We spent the afternoon exploring the area, seeing the surfing museum and a few dedicated souls out in the water on that cold, rainy day.
In the evening we went to the house. They have a great place; the garden in the back was very impressive and they had chickens as well. Bill is an avid fisherman, and the main course of the evening was abalone which Bill had pried from the ocean floor himself! Quite delicious.
Barbara showed me some extremely interesting research she had been doing, which concerned how we can use genetic profiles to determine which diseases one may be predisposed to, and the implications on personalized medicine.

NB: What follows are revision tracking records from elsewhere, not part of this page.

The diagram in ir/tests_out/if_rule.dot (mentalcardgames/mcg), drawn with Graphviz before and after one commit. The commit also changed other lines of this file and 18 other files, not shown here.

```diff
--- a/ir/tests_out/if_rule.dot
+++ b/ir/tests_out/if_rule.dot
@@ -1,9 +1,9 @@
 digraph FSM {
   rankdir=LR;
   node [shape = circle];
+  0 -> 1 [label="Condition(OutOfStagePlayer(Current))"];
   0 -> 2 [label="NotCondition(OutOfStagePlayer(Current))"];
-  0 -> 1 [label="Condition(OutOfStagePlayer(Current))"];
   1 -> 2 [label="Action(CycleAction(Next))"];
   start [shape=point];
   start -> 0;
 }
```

We then had a fascinating discussion on the future of world politics.
We started off the next day with an excellent breakfast – the scrabled eggs were perhaps the best I’ve ever had. After breakfast, we drove to Big Sur, an exceptionally beautiful section of the West Coast. Apparently, it’s the most photographed section of coastline in the world.

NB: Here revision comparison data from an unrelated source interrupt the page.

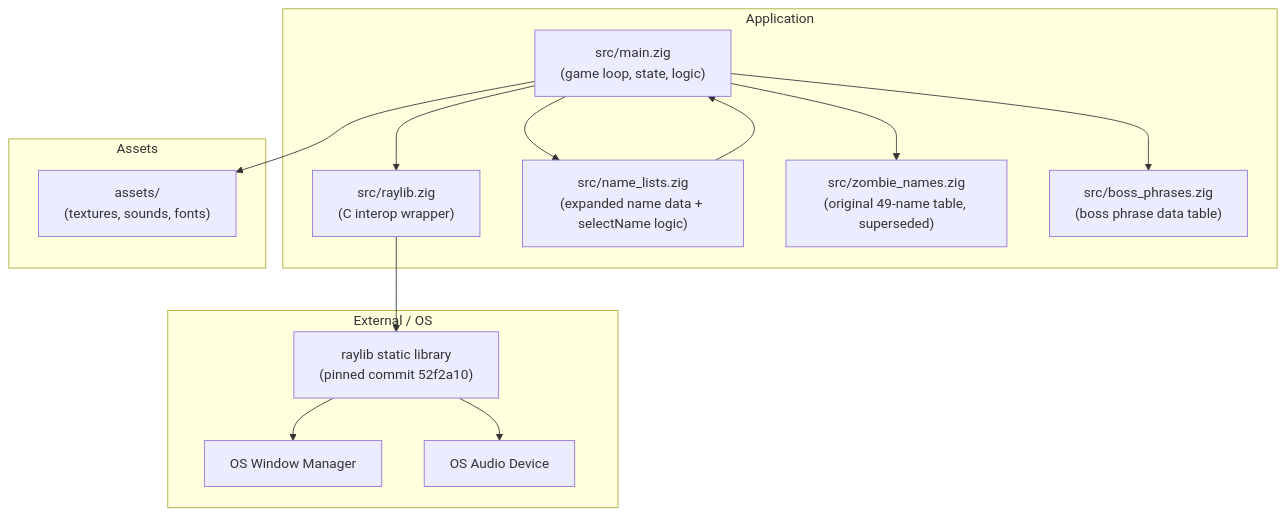
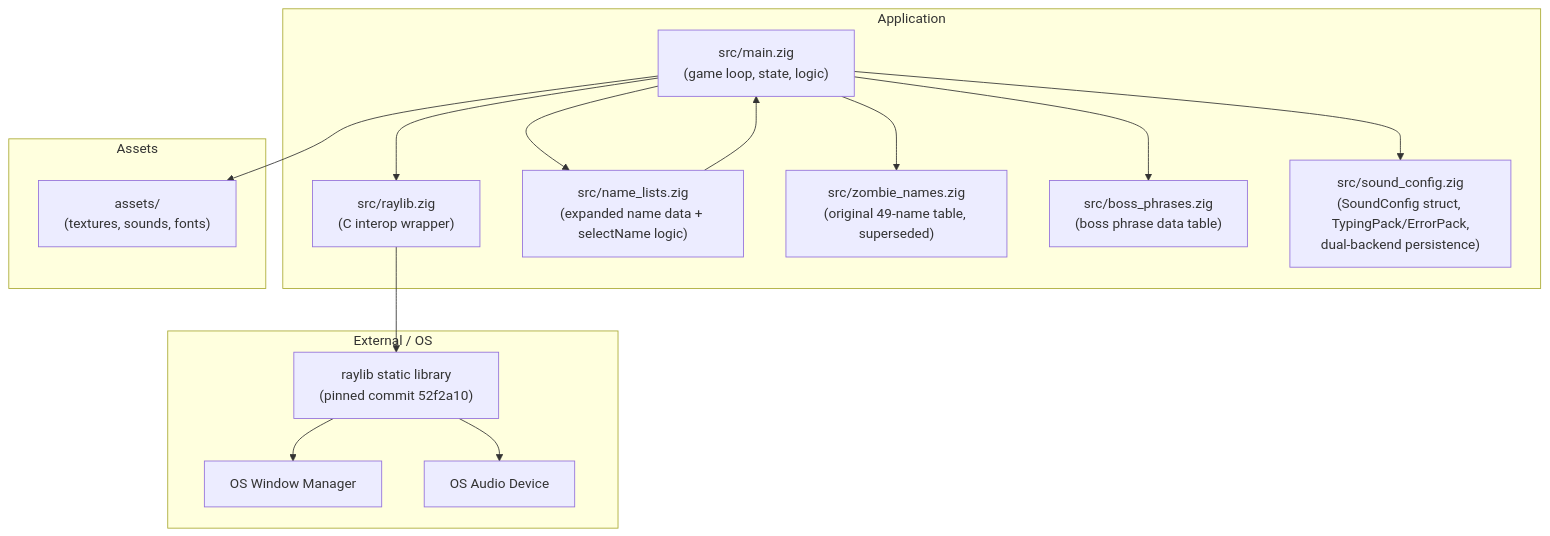
Before and after one commit to bfernandez31/death-note: the first of 3 diagrams in specs/specifications/architecture.md, drawn with Mermaid. The commit also changed other lines of this file and 3 other files, not shown here.

````diff
--- a/specs/specifications/architecture.md
+++ b/specs/specifications/architecture.md
@@ -41,30 +41,32 @@
 ```mermaid
 graph TB
     subgraph Application
         MAIN["src/main.zig\n(game loop, state, logic)"]
         RLIB["src/raylib.zig\n(C interop wrapper)"]
         NAMELISTS["src/name_lists.zig\n(expanded name data + selectName logic)"]
         NAMES["src/zombie_names.zig\n(original 49-name table, superseded)"]
         PHRASES["src/boss_phrases.zig\n(boss phrase data table)"]
+        SOUNDCFG["src/sound_config.zig\n(SoundConfig struct, TypingPack/ErrorPack,\ndual-backend persistence)"]
     end
 
     subgraph External_OS["External / OS"]
         RAYLIB_LIB["raylib static library\n(pinned commit 52f2a10)"]
         WINDOW["OS Window Manager"]
         AUDIO["OS Audio Device"]
     end
 
     subgraph Assets
         ASSETS["assets/\n(textures, sounds, fonts)"]
     end
 
     MAIN --> RLIB
     MAIN --> NAMELISTS
     MAIN --> NAMES
     MAIN --> PHRASES
+    MAIN --> SOUNDCFG
     NAMELISTS --> MAIN
     RLIB --> RAYLIB_LIB
     RAYLIB_LIB --> WINDOW
     RAYLIB_LIB --> AUDIO
     MAIN --> ASSETS
 ```
````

We had lunch at a restaurant called Nepenthe, which had a great view. After lunch, we drove to Monterey and saw Cannery Row (think Steinbeck). We then explored other interesting places in the area, including a pier completely covered with sea lions.

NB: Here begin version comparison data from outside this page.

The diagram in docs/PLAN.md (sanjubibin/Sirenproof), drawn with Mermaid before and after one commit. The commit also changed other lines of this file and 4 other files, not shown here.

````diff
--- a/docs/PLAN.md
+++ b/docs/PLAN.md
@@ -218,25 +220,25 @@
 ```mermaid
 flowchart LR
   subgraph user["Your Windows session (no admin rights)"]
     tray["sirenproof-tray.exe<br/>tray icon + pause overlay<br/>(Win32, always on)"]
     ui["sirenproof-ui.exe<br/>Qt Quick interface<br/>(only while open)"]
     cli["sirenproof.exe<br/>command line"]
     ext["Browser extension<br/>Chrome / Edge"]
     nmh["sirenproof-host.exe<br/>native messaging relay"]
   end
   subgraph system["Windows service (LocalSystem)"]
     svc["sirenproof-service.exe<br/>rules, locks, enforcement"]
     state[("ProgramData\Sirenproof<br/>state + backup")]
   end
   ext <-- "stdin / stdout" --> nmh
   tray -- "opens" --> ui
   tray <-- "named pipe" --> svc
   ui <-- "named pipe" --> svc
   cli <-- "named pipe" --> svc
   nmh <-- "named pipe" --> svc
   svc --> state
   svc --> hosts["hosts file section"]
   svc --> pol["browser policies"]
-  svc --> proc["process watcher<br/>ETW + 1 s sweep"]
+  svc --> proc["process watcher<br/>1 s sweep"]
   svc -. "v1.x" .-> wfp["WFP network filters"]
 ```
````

The next day, we had lunch with Bill’s extended family at a great local Mexican restaurant. After that, I sent my laptop and a few books and souvenirs (including two abalone shells generously given to me by Bill and Barbara) back home, to make some room in my suitcase. I said farewell to Barbara and Bill, and took the train back to Palo Alto.
At the station in Palo Alto, I was greeted by a guy called Paulmer, and his son. After settling the matter of how exactly we knew each other (uh, I think my parents are friends with your wife’s sister?), we had dinner at a restaurant called NOLA. Over the course of dinner, Paulmer convinced me that a degree in physics is the way to go. (“Philosophy? What are you going to do with a degree in philosophy?”)
The next day, I took the train into San Francisco. I had come across the concept of “hackerspaces” on the internet a while ago, and I knew that there was one in San Francisco, so I decided to check it out. I took the bus to the Mission district and walked to “Noisebridge”. A tall guy with a trench coat and his associate walked in, both of whom looked oddly familiar (were you in The Matrix?). I followed them inside and entered the hackerspace. Immediately, a guy greeted me and showed me around the place, noting the electronics lab, the woodworking shop, the kitchen, a couple computer labs, a library, a 3D printer, and a ton of scrap electronics and other hackable objects on shelves. The place is run by anarchist principles: there are no staff and it’s all supported by donations. I purchased a couple of electronics kits designed by local DIYers. I spent a while soldering the first one, which has a multicolor LED and a programmable microcontroller that cycles the LED through a sequence of colors. After putting it together, I decided to try my hand at programming it. The difficult part was not actually programming it, but rather coming up with an idea worthy of reprogramming it. After that, I popped into the Linux administration group in one of the computer labs. The group consisted of old guys with beards who looked like they had a great time in the 60s. It wasn’t the most exciting place, so I went back to the electronics lab to solder the second kit. I was a bit hesitant about this one because it used tiny surface-mount (SMD) components, which I had never dealt with before. I ended up having to use a microscope to finish it. All in all, it was a fun day and an intriguing concept.
The next day, I had some coffee, some pizza, and flew to China.